Transnational Identity and the Muslim Diaspora in Camilla Gibb’s Sweetness in the Belly
Western philosophical conceptualization of history as angel, specter, or spirit into dialogue with Thomas King's Truth and Bright Water, a novel that is shaped by the appearances of ghostly animal conjurations and trickster poltergeists that emerge from a violent colonial past. This chapter argues that King's animal ghosts not only contest the anthropocentricity of current theoretical understandings of trauma and colonialism, but also of the implications of pastness and nationalism contained in the term 'postcolonial' itself. Importantly, the connection made here between Indigenous and ecological politics does not, and should not, rely upon an assumption that indigeneity is somehow closer to or synonymous with animality, which would reinforce rather than challenge colonial narratives.

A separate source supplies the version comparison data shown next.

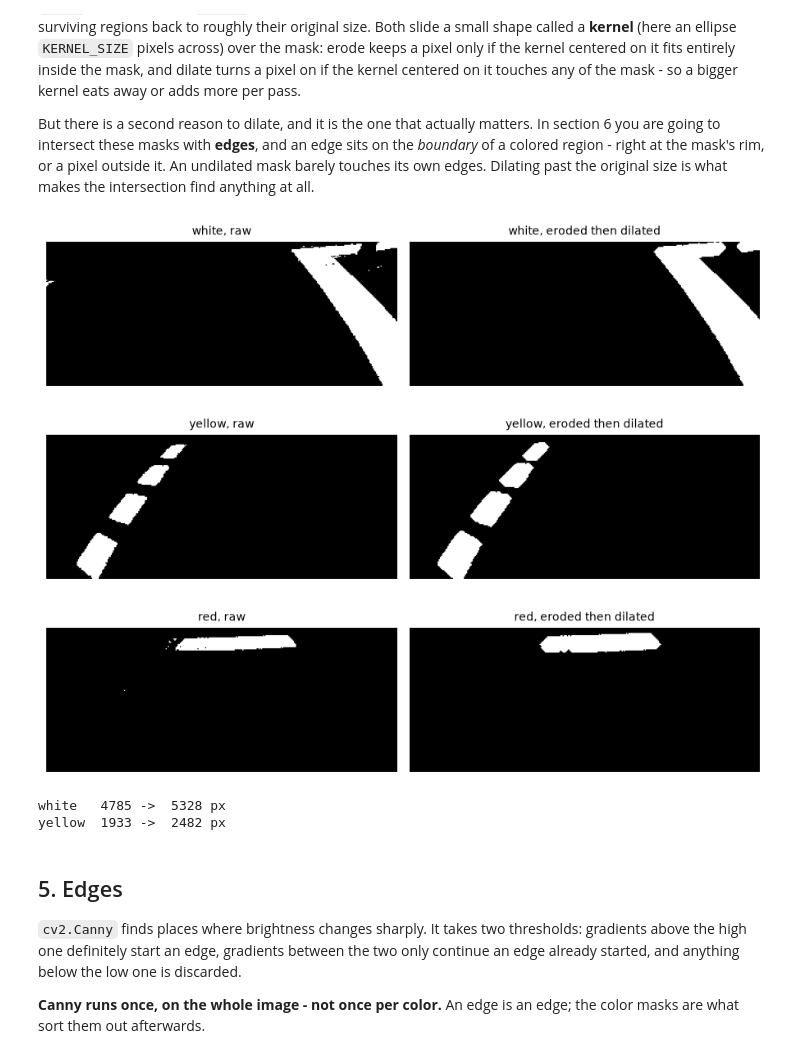
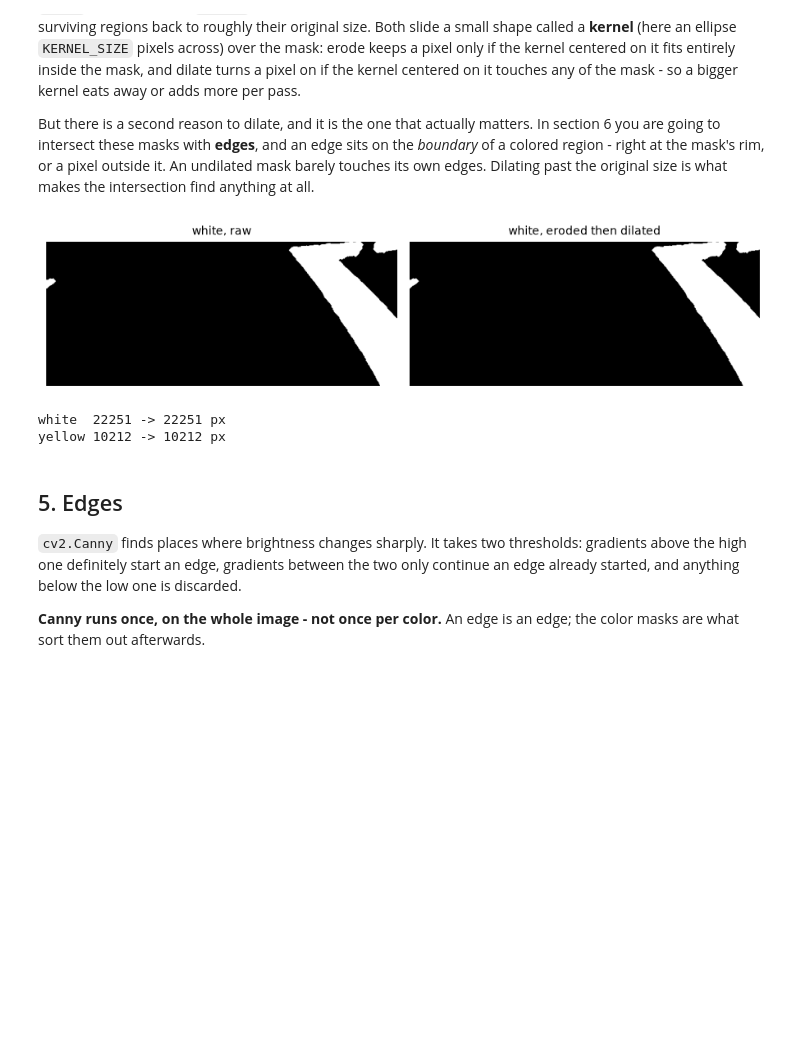
Before and after one commit to bja1701/dt_lab4, a Jupyter notebook: notebooks/lane_detection_activity.ipynb, the cells around one changed output. Cells and saved outputs as stored; diff of their text form; code cells hidden in the pictures; blank space fills up the shorter version.

```diff
--- a/notebooks/lane_detection_activity.ipynb
+++ b/notebooks/lane_detection_activity.ipynb
@@ -104,7 +102,7 @@ Two separate reasons for those two steps, and it is worth keeping them apart:
 * Crop is about relevance - What part of the image do you want to see?
 # %%
 # TODO: Tune parameters to what you think it should be for your bot.
-IMG_SIZE = (320, 240)       # (width, height). The original is (640, 480); keep its aspect ratio.
+IMG_SIZE = (640,480)       # (width, height). The original is (640, 480); keep its aspect ratio.
 TOP_CUTOFF = .45     # fraction of top of image to throw away (to remove non-road or far away road)
 
 # Resize
@@ -229,7 +224,7 @@ are as good as you can get them.
 #
 # Use the numbers you printed in section 2 as a starting point, then adjust
 # while watching the pictures below.
-WHITE_LOW,  WHITE_HIGH  = np.array([80, 40, 130]), np.array([130, 75, 250])
+WHITE_LOW,  WHITE_HIGH  = np.array([70, 40, 110]), np.array([130, 150, 250])
 YELLOW_LOW, YELLOW_HIGH = np.array([15, 60, 80]), np.array([60, 220, 220])
 
 mask_white  = cv2.inRange(hsv, WHITE_LOW,  WHITE_HIGH)
@@ -251,16 +246,11 @@ the cut - some red pixels land near H=0 and some near H=179. No single
 
 NOTE: You may not need both ranges in practice but it is good to know how to handle it!
 # %%
-# Print the HSV values for the points of interest.
-print(f"{'':22s} {'H':>5s} {'S':>5s} {'V':>5s}")
-for name, (x, y) in points.items():
-    print(f"{name:22s} {hsv[y,x,0]:5d} {hsv[y,x,1]:5d} {hsv[y,x,2]:5d}")
-
 # TODO: Find two ranges, one at each end of the hue circle, combined with
 # cv2.bitwise_or. Red near H=0 and red near H=179 are the same color.
 # red values 174   104   174
-RED_LOW_1, RED_HIGH_1 = np.array([135, 80, 95]), np.array([179, 185, 200])
-RED_LOW_2, RED_HIGH_2 = np.array([0, 80, 95]), np.array([21, 185, 200])
+RED_LOW_1, RED_HIGH_1 = np.array([150, 50, 100]), np.array([210, 200, 255])
+RED_LOW_2, RED_HIGH_2 = np.array([0, 0, 0]), np.array([10, 20, 60])
 
 # TODO: Write your cv2.inRange calls and combine the two masks with cv2.bitwise_or
 
@@ -297,37 +282,32 @@ all.
 # %%
 # TODO: Tune these parameters
 KERNEL_SIZE = 3
 ERODE_ITERS = 2
 DILATE_ITERS = 4
 
 kernel = cv2.getStructuringElement(cv2.MORPH_ELLIPSE, (KERNEL_SIZE, KERNEL_SIZE))
 
 def clean(mask):
     # TODO: erode to drop speckle, then dilate. Remember the second reason for
     # the dilation - the mask has to reach out over the Canny edges you find in
     # section 6.
-    m = cv2.erode(mask, kernel, iterations=ERODE_ITERS);          # TODO: cv2.erode(...)
-    m = cv2.dilate(m, kernel, iterations=DILATE_ITERS);             # TODO: cv2.dilate(...)
-    # cv2.erode(m, kernel, m, iterations=ERODE_ITERS)
-    # cv2.dilate(m, kernel, m, iterations=DILATE_ITERS)
+    m = mask          # TODO: cv2.erode(...)
+    m = m             # TODO: cv2.dilate(...)
+    cv2.erode(m, kernel, m, iterations=ERODE_ITERS)
+    cv2.dilate(m, kernel, m, iterations=DILATE_ITERS)
     return m
 
 clean_white  = clean(mask_white)
 clean_yellow = clean(mask_yellow)
 clean_red    = clean(mask_red)
 
 show(mask_white, clean_white, titles=["white, raw", "white, eroded then dilated"], size=4.5)
-show(mask_yellow, clean_yellow, titles=["yellow, raw", "yellow, eroded then dilated"], size=4.5)
-show(mask_red, clean_red, titles=["red, raw", "red, eroded then dilated"], size=4.5)
-
 print(f"white  {int(mask_white.sum()//255):5d} -> {int(clean_white.sum()//255):5d} px")
 print(f"yellow {int(mask_yellow.sum()//255):5d} -> {int(clean_yellow.sum()//255):5d} px")
 # %% [output]
-[figure, old version]
+[figure, new version]
-[figure, removed]
-[figure, removed]
-white   4785 ->  5328 px
-yellow  1933 ->  2482 px
+white  22251 -> 22251 px
+yellow 10212 -> 10212 px
 # %% [markdown]
 ## 5. Edges
 
```
Also changed, not shown: parts of 11 cells of this notebook.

Through the inclusion of historical subjects that transgress the borders of the human and the nation, Truth and Bright Water puts forth a radical approach to notions of politics and time that may echo some Continental philosophical conceptions of haunting.